Waldorf High School is an academically in-depth experience that engages students in a comprehensive study of a variety of disciplines, including science, math, humanities, foreign language, music, drama and the arts. The curriculum is structured to not only foster knowledge needed to prepare for college admissions, but also to cultivate a deep understanding of subjects, independent thought, critical thinking skills, and a sense of ethical and moral responsibility.
Learning to learn has been the goal through all the years of Waldorf education and high school is when students must prove that they are capable learners and not simply memorizers of material. The hands-on and relevant learning approach in these grades makes sure students are not simply striving for the right answer, but instead striving to understand and abstractly apply lesson material to their lives, to society at large, and to other subjects they’ve learned.
The ultimate goal of the Waldorf high school experience is to give students a clear sense of who they are and give them the skills they need to achieve their goals and live meaningful lives.
Jack Petrash, summarizes the spirit of Waldorf high school education in his book, Understanding Waldorf Education: Teaching from the Inside Out:
“[Waldorf education] enables students to look closely at the world in which they live and at themselves. The ability to observe, compare, analyze and synthesize helps young people better understand the world they are inheriting and at the same time, prepares them for finding their place in the world. Because Waldorf education requires inner responsiveness on the part of the students, graduates leave school with a clearer sense of who they are and what they believe to be important, making it possible for them to give direction in their own lives.”
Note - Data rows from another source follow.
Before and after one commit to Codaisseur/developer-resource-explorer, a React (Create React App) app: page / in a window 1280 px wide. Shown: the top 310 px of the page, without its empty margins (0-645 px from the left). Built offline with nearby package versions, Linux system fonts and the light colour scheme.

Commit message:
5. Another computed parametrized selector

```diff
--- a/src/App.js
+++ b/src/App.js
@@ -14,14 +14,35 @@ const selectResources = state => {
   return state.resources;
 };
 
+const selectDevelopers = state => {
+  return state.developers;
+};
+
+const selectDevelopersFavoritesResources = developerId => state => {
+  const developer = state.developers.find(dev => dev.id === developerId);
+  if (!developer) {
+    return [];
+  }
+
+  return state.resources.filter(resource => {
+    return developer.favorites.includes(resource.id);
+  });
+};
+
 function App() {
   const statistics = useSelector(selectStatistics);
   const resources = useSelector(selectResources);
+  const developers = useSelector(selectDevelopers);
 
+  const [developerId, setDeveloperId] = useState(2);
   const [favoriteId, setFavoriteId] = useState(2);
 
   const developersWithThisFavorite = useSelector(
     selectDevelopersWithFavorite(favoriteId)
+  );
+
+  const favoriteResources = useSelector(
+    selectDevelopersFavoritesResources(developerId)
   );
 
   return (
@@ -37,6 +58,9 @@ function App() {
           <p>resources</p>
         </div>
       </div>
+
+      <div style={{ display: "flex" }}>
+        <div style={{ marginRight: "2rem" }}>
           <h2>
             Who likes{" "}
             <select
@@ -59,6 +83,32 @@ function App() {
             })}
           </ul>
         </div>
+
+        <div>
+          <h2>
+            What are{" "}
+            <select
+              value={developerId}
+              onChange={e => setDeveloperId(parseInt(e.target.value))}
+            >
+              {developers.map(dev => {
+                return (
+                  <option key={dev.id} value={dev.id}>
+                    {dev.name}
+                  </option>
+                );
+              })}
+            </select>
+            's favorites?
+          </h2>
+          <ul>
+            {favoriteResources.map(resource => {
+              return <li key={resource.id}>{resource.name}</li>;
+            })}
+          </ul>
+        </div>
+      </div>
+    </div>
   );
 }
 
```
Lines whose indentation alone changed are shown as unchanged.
While these theories of mind and cultivation of habit are inspiring to consider, parents are often more interested in the facts: Where do Waldorf students go to college? What do they pursue as careers? How do they live their lives?
Waldorf education provides a well-rounded foundation as our students move out and about into the world to attend diverse colleges and universities and to work in many different professions.
In a meta study, The Survey of Waldorf Graduates, conducted by David Mitchell and Douglas Gerwin, they found that 94% of Waldorf graduates attend college or university. Of those, 47% major in humanities or arts, 42% get a science or math degree, and perhaps, most importantly, 89% say they are “highly satisfied” with their choice of occupation.
Our alumni attend a myriad of colleges and universities — from Berkely and UCLA to Sonoma State University and colleges located both nationally and internationally. Student’s degrees reflect the meta study’s degree percentages, with about half our students pursuing undergraduate Bachelor of Arts degrees and the other half pursuing Bachelor of Science degrees. In our recent survey of our 2015 graduates, four of our students also immediately pursued graduate degrees, which is representative of other graduating classes as well.
With a 6:1 student to faculty ratio, and 30 years experience educating adolescents, Summerfield Waldorf School is a unique and well-equipped environment for your High School student.
While the four years of high school together form an integrated whole, the rigorous curriculum of each grade is tailored to address key stages in adolescent and post-adolescent development. The content of the courses focuses on giving students an increasingly in-depth understanding of the subject at hand and provides them a context to work with the awakening questions of the emerging self.
Interested in learning more about Summerfield Waldorf High School?
High school visit days are available for students throughout the year.
Contact Tracy Saucier for more information at email@example.com.